The titular witch is Elaine (Samantha Robinson) who fetches up in California, keen to start a new life and put recent personal upsets behind her. She befriends her new neighbour Trish (Laura Waddell) and finds herself drawing the attention of several local men. When one of them goes missing, the police get involved – and in more ways than one. 

The Love Witch The Love Witch is visually fantastic, with its faux-Technicolor palate complete with elegantly-designed sets and costumes. It’s a dead ringer for the lush movie chic of the late 60s/early 70s, present and correct in everything from Beyond the Valley of the Dolls to Rosemary’s Baby. If you thought La La Land was a feast for the eyes, you ain’t seen nothing yet – and, most likely, all achieved for less than Emma Stone’s lipstick budget. The cast match up to the retro aesthetic too, with Robinson delivering a deliciously mannered performance which seems to have been beamed in from another decade entirely.

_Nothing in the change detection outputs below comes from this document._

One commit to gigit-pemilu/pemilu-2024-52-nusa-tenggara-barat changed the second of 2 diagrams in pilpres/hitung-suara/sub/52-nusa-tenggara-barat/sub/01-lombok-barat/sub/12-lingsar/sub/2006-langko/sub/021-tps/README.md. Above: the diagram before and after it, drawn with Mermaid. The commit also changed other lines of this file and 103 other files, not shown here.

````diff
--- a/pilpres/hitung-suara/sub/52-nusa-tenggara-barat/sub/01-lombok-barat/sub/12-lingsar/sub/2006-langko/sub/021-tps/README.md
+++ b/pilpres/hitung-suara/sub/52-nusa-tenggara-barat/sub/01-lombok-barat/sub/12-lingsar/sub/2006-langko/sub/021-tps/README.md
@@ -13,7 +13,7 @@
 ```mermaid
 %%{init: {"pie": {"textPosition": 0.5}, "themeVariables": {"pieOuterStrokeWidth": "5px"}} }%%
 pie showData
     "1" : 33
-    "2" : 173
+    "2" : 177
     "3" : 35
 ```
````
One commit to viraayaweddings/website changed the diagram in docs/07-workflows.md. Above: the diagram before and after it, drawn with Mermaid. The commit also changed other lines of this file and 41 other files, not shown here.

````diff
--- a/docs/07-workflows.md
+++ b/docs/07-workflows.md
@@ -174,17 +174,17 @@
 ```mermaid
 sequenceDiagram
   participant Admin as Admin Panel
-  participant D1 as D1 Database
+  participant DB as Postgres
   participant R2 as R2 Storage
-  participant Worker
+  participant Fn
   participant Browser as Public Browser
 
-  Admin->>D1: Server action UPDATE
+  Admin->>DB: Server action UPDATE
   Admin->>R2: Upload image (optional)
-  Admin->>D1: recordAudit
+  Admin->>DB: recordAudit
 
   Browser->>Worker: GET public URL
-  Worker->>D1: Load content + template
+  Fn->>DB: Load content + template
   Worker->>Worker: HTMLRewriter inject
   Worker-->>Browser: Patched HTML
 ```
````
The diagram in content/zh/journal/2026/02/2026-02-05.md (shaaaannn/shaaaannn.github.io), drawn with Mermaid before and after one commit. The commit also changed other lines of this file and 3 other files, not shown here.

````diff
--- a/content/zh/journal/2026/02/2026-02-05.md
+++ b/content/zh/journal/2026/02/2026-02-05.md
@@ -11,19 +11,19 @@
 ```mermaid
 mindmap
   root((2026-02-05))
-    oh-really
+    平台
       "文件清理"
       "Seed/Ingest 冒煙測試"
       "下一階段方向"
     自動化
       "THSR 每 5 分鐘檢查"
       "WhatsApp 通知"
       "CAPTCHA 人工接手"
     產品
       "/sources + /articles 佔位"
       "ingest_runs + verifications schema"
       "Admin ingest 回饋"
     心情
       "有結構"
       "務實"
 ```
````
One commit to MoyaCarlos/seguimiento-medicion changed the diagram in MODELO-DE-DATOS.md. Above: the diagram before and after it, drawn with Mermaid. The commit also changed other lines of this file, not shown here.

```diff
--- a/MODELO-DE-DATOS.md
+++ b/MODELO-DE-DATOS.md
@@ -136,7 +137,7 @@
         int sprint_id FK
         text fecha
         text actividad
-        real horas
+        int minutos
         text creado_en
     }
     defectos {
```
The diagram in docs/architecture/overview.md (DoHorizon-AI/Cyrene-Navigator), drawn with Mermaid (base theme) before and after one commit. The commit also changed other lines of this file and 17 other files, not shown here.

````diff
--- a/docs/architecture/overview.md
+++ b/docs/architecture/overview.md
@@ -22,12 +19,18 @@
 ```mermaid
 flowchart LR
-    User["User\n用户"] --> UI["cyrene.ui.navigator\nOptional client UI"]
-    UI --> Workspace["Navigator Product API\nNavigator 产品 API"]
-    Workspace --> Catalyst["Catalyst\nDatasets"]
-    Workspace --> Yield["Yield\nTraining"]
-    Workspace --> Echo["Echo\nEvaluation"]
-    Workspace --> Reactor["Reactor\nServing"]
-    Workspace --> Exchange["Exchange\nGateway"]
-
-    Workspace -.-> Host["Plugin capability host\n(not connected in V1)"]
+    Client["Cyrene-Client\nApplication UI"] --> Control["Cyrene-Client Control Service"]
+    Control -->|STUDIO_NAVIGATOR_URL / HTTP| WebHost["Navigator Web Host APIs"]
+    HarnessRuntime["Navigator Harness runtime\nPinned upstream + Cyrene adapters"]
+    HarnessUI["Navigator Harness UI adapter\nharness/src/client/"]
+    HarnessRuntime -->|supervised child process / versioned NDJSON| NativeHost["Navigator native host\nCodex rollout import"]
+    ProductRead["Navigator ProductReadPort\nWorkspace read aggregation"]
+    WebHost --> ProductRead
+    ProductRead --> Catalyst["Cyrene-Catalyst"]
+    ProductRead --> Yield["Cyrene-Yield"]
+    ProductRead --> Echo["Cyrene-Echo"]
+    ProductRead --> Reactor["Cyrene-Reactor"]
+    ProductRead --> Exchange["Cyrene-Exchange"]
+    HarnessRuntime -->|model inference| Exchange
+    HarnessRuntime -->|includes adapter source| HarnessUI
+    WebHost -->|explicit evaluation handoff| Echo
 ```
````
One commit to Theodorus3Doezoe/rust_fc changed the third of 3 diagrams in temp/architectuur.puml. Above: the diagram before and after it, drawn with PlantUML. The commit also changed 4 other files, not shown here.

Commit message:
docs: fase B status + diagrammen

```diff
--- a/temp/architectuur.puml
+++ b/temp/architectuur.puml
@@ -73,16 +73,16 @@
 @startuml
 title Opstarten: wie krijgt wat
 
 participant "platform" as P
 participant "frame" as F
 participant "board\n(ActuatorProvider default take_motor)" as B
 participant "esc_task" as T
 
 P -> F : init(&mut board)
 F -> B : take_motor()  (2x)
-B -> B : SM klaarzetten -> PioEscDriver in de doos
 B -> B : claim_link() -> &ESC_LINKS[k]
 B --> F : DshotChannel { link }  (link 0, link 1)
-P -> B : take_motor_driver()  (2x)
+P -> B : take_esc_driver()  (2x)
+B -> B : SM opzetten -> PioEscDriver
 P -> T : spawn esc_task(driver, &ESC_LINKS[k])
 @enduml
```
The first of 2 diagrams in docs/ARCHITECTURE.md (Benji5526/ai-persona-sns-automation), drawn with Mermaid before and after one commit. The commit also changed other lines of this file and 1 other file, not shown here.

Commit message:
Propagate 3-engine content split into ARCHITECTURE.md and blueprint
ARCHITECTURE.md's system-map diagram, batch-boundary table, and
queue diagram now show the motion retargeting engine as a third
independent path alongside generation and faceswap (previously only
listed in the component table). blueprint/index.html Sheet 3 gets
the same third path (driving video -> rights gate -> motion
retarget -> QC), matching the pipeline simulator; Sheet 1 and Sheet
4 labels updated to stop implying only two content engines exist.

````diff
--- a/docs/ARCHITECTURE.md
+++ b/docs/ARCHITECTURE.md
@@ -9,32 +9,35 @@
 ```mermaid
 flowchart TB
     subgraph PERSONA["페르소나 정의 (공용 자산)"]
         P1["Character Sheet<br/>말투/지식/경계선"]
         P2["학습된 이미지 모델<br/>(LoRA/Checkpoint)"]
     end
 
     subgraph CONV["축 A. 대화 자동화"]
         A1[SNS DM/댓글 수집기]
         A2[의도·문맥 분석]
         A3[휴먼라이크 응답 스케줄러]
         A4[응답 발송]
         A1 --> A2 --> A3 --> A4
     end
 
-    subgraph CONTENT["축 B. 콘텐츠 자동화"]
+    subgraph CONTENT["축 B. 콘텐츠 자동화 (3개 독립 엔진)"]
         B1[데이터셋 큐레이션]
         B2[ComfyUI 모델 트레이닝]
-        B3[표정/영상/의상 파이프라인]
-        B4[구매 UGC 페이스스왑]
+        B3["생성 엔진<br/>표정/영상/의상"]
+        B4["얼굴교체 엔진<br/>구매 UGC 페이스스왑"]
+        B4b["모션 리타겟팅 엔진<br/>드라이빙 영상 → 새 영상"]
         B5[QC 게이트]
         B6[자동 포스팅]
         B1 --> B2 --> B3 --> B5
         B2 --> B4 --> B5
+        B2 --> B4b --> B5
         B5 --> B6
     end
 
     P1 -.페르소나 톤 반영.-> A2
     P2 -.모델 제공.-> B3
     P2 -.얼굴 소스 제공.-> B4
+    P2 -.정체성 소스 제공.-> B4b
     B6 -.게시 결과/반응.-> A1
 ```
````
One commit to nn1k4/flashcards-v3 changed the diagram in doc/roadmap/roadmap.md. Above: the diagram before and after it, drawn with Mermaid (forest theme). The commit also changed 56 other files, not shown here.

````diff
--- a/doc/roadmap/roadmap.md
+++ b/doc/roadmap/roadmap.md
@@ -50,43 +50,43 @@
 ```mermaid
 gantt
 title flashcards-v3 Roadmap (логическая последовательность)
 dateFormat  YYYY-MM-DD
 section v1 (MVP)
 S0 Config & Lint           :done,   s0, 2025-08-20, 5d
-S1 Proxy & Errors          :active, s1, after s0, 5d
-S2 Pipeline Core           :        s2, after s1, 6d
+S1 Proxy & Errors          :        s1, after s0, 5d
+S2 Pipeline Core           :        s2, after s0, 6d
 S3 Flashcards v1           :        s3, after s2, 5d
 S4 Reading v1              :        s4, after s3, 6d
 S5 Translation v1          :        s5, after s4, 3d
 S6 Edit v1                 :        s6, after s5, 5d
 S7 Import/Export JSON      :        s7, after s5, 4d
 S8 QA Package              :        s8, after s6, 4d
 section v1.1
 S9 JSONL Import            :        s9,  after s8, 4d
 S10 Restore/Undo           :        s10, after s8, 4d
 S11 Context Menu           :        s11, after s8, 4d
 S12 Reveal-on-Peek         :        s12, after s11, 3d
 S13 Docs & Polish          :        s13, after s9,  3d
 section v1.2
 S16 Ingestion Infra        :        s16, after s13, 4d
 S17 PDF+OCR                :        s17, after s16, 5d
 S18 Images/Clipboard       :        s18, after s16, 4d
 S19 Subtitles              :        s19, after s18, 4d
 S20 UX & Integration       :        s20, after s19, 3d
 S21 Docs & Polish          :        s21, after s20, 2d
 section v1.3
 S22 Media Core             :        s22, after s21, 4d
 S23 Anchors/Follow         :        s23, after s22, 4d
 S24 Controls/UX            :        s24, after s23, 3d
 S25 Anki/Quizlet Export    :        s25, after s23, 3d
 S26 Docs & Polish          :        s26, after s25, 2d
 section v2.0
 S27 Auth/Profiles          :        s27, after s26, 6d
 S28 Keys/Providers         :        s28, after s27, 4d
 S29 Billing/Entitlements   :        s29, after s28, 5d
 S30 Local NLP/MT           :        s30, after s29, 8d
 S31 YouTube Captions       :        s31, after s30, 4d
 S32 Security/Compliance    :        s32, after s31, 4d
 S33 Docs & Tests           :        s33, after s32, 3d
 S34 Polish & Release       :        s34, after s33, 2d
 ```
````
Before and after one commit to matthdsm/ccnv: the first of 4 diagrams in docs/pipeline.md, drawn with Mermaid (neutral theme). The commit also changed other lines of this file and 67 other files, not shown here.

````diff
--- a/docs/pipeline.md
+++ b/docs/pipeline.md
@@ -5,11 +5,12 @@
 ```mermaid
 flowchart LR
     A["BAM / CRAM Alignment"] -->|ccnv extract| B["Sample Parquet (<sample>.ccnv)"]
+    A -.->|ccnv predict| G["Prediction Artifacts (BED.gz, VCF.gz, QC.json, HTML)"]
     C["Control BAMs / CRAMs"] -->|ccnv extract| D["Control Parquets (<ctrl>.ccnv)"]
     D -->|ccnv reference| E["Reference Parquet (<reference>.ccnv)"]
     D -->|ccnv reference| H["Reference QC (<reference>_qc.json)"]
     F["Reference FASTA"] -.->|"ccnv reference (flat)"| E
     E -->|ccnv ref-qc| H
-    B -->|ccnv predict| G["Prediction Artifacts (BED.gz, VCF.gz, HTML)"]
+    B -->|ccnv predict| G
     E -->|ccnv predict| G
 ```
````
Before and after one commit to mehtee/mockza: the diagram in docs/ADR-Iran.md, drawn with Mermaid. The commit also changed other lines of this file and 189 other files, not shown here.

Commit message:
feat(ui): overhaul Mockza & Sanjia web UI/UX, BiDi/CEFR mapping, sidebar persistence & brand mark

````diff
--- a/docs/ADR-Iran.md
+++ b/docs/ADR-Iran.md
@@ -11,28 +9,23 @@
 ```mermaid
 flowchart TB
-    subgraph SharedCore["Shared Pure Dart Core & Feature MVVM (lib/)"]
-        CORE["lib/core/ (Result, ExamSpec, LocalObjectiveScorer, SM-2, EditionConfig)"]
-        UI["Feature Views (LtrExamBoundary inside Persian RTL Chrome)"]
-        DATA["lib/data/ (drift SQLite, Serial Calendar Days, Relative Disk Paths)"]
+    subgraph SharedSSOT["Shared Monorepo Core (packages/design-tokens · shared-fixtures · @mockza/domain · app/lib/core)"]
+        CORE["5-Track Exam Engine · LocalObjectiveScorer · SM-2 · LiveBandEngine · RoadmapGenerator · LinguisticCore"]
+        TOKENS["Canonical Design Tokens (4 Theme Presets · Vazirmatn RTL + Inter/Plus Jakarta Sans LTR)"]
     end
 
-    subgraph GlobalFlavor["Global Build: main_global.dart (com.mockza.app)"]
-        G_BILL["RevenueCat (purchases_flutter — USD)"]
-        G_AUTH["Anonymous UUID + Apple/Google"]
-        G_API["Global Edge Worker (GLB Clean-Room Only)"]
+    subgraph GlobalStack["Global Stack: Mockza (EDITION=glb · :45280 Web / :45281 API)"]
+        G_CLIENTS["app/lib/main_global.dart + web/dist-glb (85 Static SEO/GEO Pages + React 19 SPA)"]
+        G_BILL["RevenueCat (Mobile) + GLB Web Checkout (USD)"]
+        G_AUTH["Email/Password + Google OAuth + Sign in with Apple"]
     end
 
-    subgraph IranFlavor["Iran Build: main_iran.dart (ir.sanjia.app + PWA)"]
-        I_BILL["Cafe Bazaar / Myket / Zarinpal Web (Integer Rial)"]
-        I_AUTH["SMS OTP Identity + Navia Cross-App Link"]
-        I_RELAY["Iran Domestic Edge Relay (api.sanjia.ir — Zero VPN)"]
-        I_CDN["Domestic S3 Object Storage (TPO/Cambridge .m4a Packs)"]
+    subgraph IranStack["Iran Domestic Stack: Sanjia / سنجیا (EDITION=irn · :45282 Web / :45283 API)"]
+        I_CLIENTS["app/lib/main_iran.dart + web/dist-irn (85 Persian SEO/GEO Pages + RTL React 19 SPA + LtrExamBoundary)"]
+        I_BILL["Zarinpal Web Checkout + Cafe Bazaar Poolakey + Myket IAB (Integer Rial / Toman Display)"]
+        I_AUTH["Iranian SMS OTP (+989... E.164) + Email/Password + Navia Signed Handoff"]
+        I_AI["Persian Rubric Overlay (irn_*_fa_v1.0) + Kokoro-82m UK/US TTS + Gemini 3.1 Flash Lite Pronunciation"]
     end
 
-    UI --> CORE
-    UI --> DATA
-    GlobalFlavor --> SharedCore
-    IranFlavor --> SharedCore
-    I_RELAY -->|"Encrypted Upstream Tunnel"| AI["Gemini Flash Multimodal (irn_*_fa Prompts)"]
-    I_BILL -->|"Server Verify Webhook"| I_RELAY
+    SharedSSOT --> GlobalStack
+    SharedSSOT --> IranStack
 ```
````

But it would be a real mistake to think that writer/director Anna Biller is aiming to deliver nothing more than a pretty period pastiche. The Love Witch is often very funny and has a keen sense of camp, and it delights in its gaudiness. The Love Witch

But the film also manages to explore gender politics in a way which could seem trite and reductive in a more poker-faced film. It’s not remotely didactic or hectoring, and certainly doesn’t feel the need to spell everything out. We’re often not privy to precisely what Elaine has done to men, or what they’ve do to her, but in a dream-logic fashion, The Love Witch provides real heft. There are arresting moments here which might pull the viewer out of their reverie entirely. The film’s look and tone are seductive, but it’s a sugar-coated pill.

And yet, without a doubt, it’s also a hoot and an unalloyed joy, boasting a loopy sense of fun and those eye-popping visuals. It’s that all-too-rare combination: a ridiculously entertaining film which comes complete with plenty of substance and yet wears its intelligence lightly. An example of exciting, skilful and – despite all those pitch-perfect retro touches – highly original film-making. Biller credits her audience with being smart and here’s hoping that she isn’t proved wrong.

We’d be lucky to see a more startling film this year.

By Andy Murray, Film Editor


The Love Witch is now on release